He was at Rockcliffe, Ontario by November 1941. He was assessed as "very good and superior" in separate categories. "Intelligent, steady and reliable. Making good progress."

He found himself at 123 Squadron, Debert, Nova Scotia by May 1942. "He is dependable and steady and has carried out his duties well. Average flying ability." In August 1942, "This officer is quiet, conscientious and hard working. A valuable officer." October 1942: "This Officer has shown good consistency in his devotion to duty and example to others in his group." January 1943: This officer has shown a very high ability as a leader and great consistency during his period of training as flight commander. Recommend this Officer's promotion to Acting F/L." In May 1943, he received an 86 on his R.211. "Presently attending Junior War Staff Course. Has efficiently discharged responsibilities of the rank of F/L." "While at this course, he worked hard and well. He expresses his ideas adequately both in speech and writing and although when he came to the course, his military (Army) vocabulary was very limited; he has improved considerably. He is an average learner and shows common sense. He is a very likable Officer, polite, conscientious, and can work well in a team. His knowledge of his own arm seems to be very good but weak in Army cooperation. His knowledge of other arms is limited, however since reporting to the course he made a consistent effort to understand army problems." Saville then attended the Canadian War Staff Course in Kingston in June 1943. However, he did not have sufficient experience or background to enable him to complete the course successfully. His superiors noted that Saville "derived considerable benefit from his attendance on this course."

In August 1943: "This Officer has been misemployed in the EAC as a traffic officer for Air Transport in that he has completed SWSC 6 at RMC at which he did very well. His present move will be beneficial to both services. Recommended for rank of T/F/L." He arrived in the UK in December 1943 with 439 Squadron.

Circumstantial Report: Can J. 8146, F/L J. W. Saville, 439 Squadron, RCAF missing on Operations. w.e.f. 5.6.44. Typhoon MN210 "On 5.6.44 at 08.20 hours, eight of the 439 Squadron aircraft took off to dive-bomb a Radar installation at Fort George on the Island of Guernsey. The formation which was led by F/L Saville encountered very heavy flak over and near the target. As F/L Saville went into the target, six bursts of heavy flak were observed in front of him. This officer was seen making an aileron turn to port, which, on pull out, would have brought him out over the Island instead of the sea. His No. 2 pulled out towards the sea and did not see him again. Shortly after F/L Saville's No. 2 called him on the R/T twice, but received no reply. The rest of the Squadron returned to base at 09.20 hours. Subsequently, an A.S.R. search was made in the face of very heavy flak which failed to find any trace of F/L Saville."
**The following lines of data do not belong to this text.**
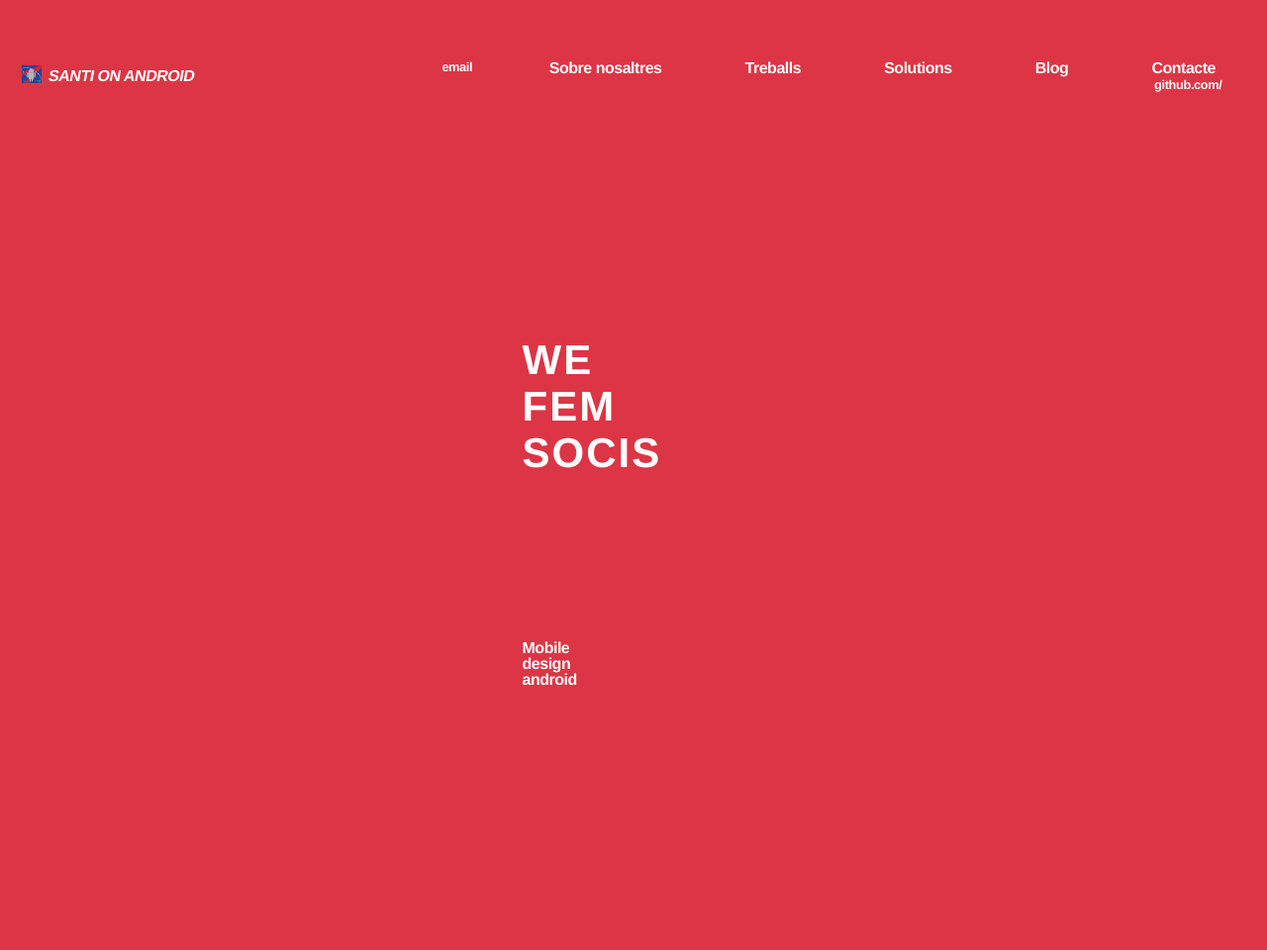
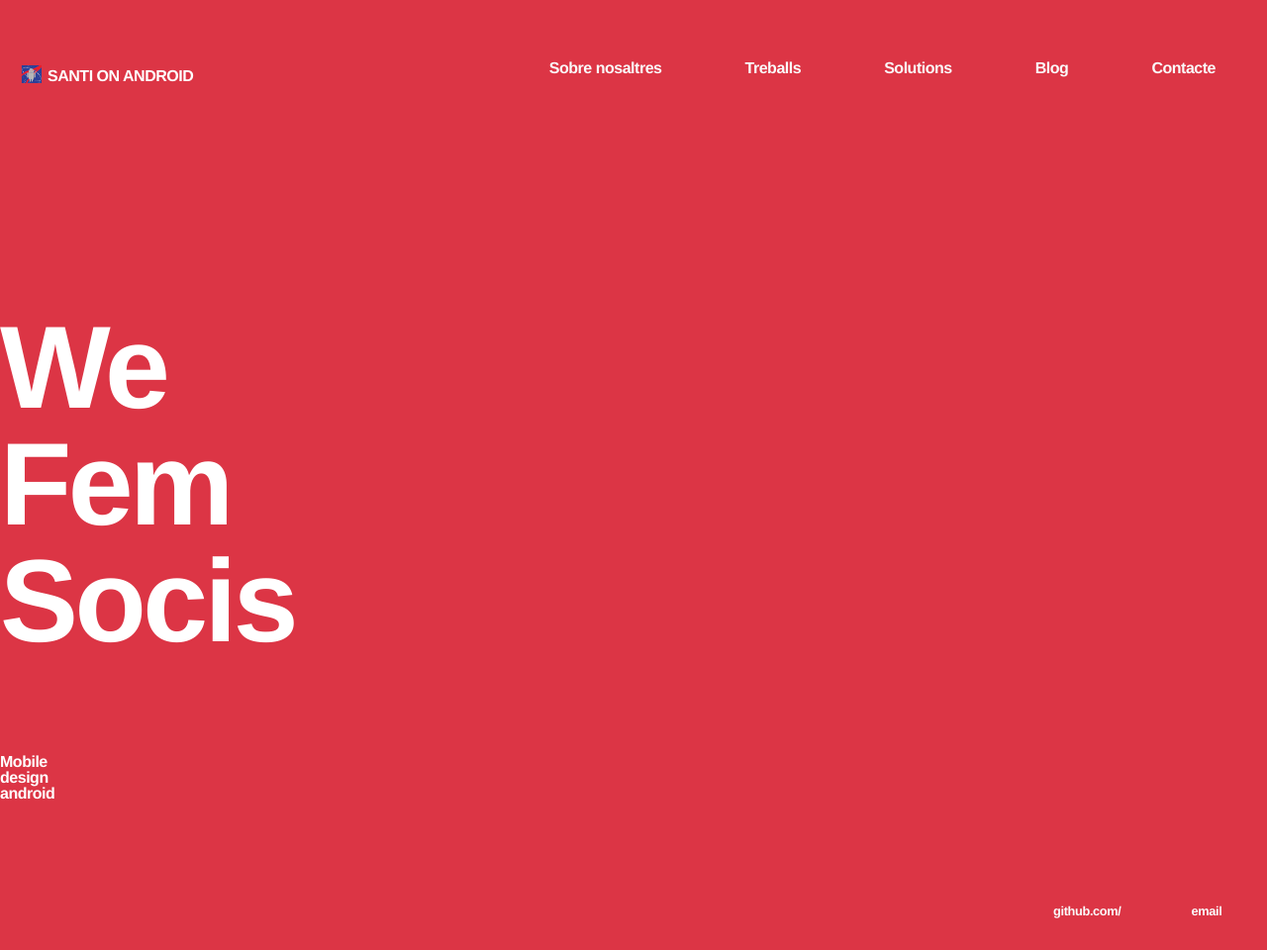
Before and after one commit to SantiOnAndroid/SantiOnAndroid.github.io, a Jekyll site: the page built from index.html, in a window 1280 px wide. Shown: the whole page at 99% size. Built offline with Jekyll 4.4.1, drawn with Linux system fonts in a browser that asks for light colours; some web fonts are replaced; before the commit the page ends 900 px from its top, so only the background shows below that.

Commit message:
modificant titolj

```diff
--- a/css/main.css
+++ b/css/main.css
@@ -131,61 +131,3 @@ img{
 
 
 }
-
-
-
-
-
-
-
-
-
-
-
-
-
-
-
-
-.blurb{
-    transform: translate(-50%, -50%);
-    top: 50%;
-    left: 50%;
-    display: block;
-    position: absolute;
-    max-width: 225px;
-}
-
-
-
-svg{
-    transform: skew(-10deg);
-    display: block;
-    float: left;
-
-}
-
-
-h1{
-    color: #fff;
-    text-transform: uppercase;
-    font-size: 42px;
-    margin: 0;
-    line-height: 47px;
-    letter-spacing: 2px;
-}
-
-.slide{
-    transform: translateX(-50%) rotate(-10deg);
-    display: block;
-    float: left;
-    left: 50%;
-    position: relative;}
-
-svg {
-    transform: skew(-10deg);
-    display: block;
-    float: left;
-
-    position: relative;
-}
```
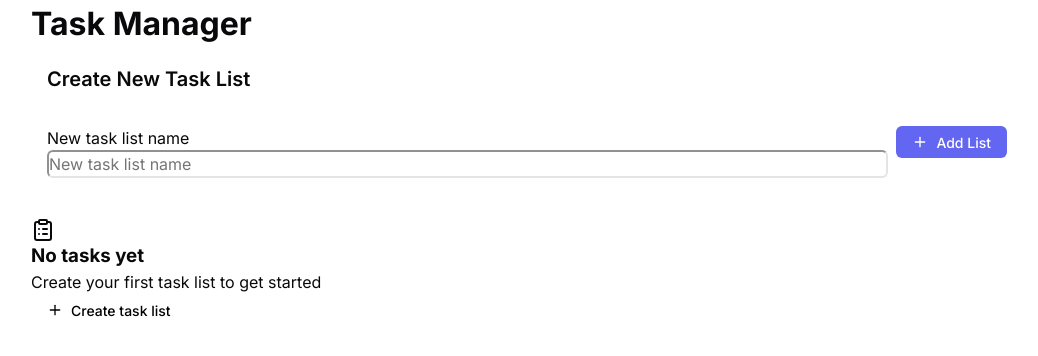
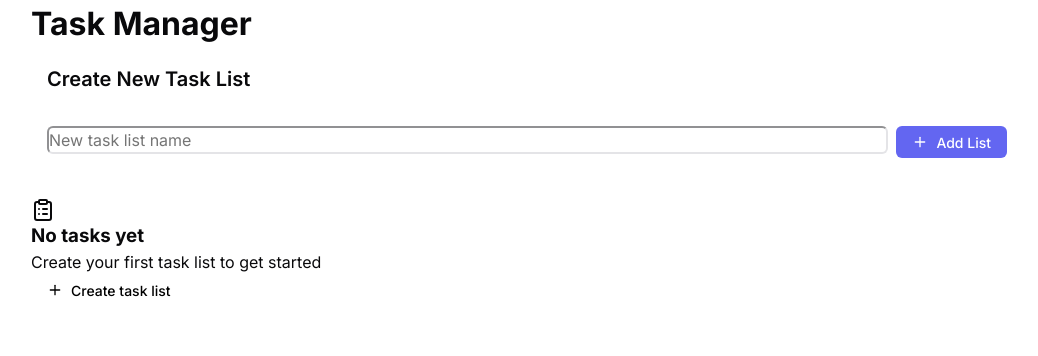
Before and after one commit to aleksiliu/task-manager, a Next.js app: page / in a window 1280 px wide. Shown: the top 356 px of the page, without its empty margins (113-1151 px from the left). Built offline with nearby package versions, Linux system fonts and the light colour scheme.

Commit message:
Add sr only

```diff
--- a/app/styles/variables.css
+++ b/app/styles/variables.css
@@ -36,3 +36,15 @@
     /* Transitions */
     --transition-all: all 0.2s ease-in-out;
   }
+
+  .sr-only {
+    position: absolute;
+    width: 1px;
+    height: 1px;
+    padding: 0;
+    margin: -1px;
+    overflow: hidden;
+    clip: rect(0, 0, 0, 0);
+    white-space: nowrap;
+    border: 0;
+  }
--- a/features/task-list/task-list-form.tsx
+++ b/features/task-list/task-list-form.tsx
@@ -35,7 +35,7 @@ export function NewTaskListForm({ onSubmit, existingNames }: NewTaskListFormProp
         <form onSubmit={handleSubmit} className={styles.form__container}>
           <div className={styles['form__input-group']}>
             <div className={styles['form__input-wrapper']}>
-              <label className='sr-only' htmlFor='new-list-name'>
+              <label className="sr-only" htmlFor='new-list-name'>
                 New task list name
               </label>
               <Input
```
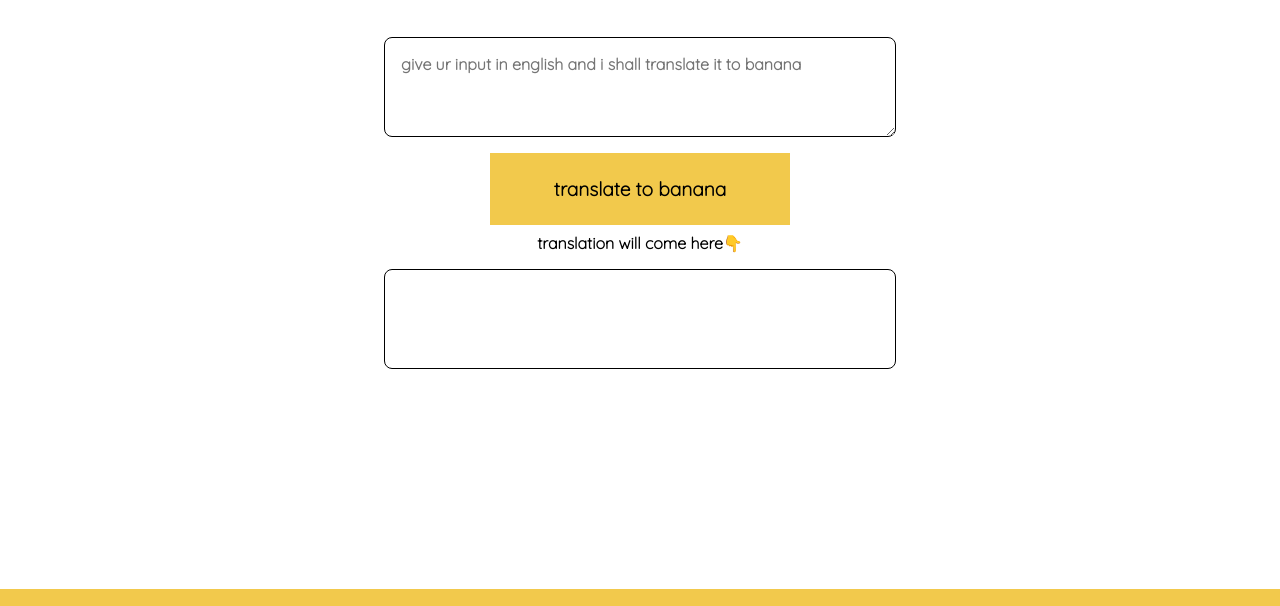
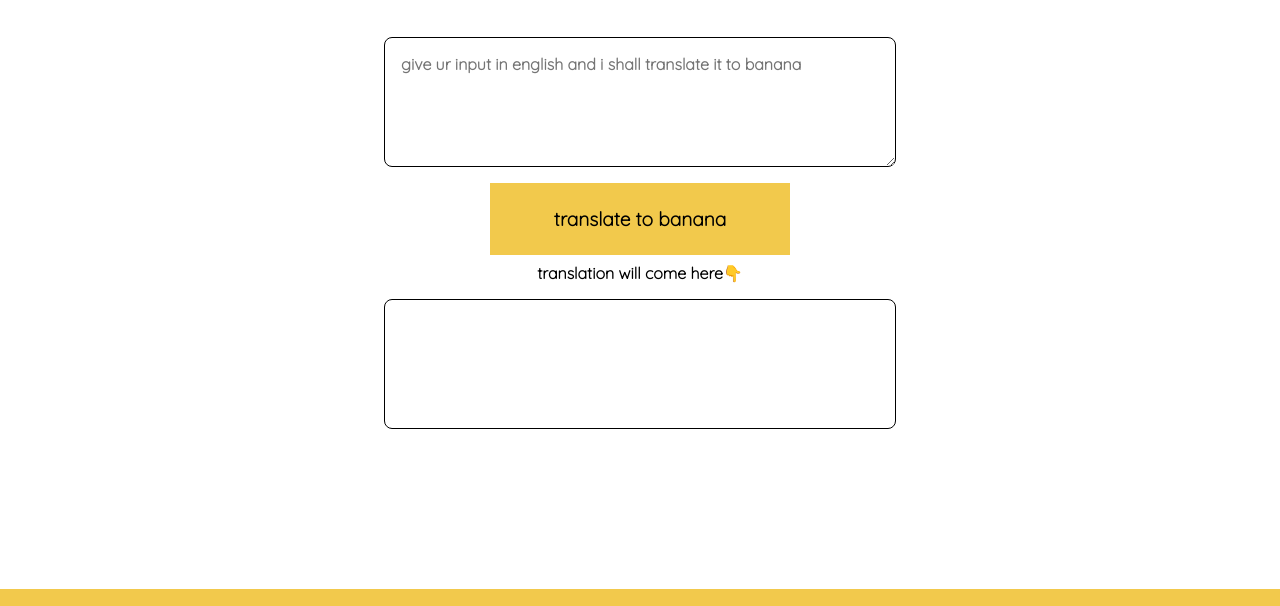
Before and after one commit to Rajitha04/banana, a plain HTML site: page index.html in a window 1280 px wide. Shown: the part 85-691 px from the top of the page. Drawn offline with Linux system fonts and the light colour scheme; a web font is replaced by a local one.

Commit message:
Update style.css

```diff
--- a/style.css
+++ b/style.css
@@ -12,7 +12,7 @@ body{
    min-width:40%;
     padding:1rem;
     display:block;
-    height: 100px;
+    height: 130px;
     margin: auto;
     margin-top:2.5rem;
     margin-bottom: 1rem;
@@ -28,7 +28,7 @@ body{
    min-width:40%;
     padding:1rem;
     display:block;
-    height: 100px;
+    height: 130px;
     margin: auto;
     margin-top:1rem;
     margin-bottom: 1rem;
```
On June 16, 1944, Mrs. Saville received a letter from 439 Officer Commanding, S/L Norsworthy. "Eleven days have passed now so we feel that the possibility of [Johnny] being picked up in the sea by our own Air-sea rescue services is remote...John was leading the Squadron on the operation in question, the Pilots went in on the target and because they were concentrating on it, did not notice that John was not with them until they pulled up and were on their way home. We immediately sent out an Air-sea rescue search, which was done in the face of severe anti-aircraft fire, so I know you will agree that we did everything we could. However, they did not see any dinghy.....Johnny as well as being a very good Flight Commander with all his Pilots solidly beind him, was also everybody's friend. In his quiet, self-assured way, he was a wonderful steadying influence on the younger fellows...We have a great team here which has trained hard and has now been tested in battle; Johnny was an important player and had had numerous successes with his Flight."

On August 3, 1945, a letter written by Reverend Philip S. Watson, brother in law to Saville, asked if the body that had washed ashore five weeks after the crash, might be Saville.

In 1989, Mr. Mick Peters of the Guernsey Nautical Archaeology Team found Saville's aircraft about 200 feet offshore in the Bay of Castle Cornet. See photos for more information.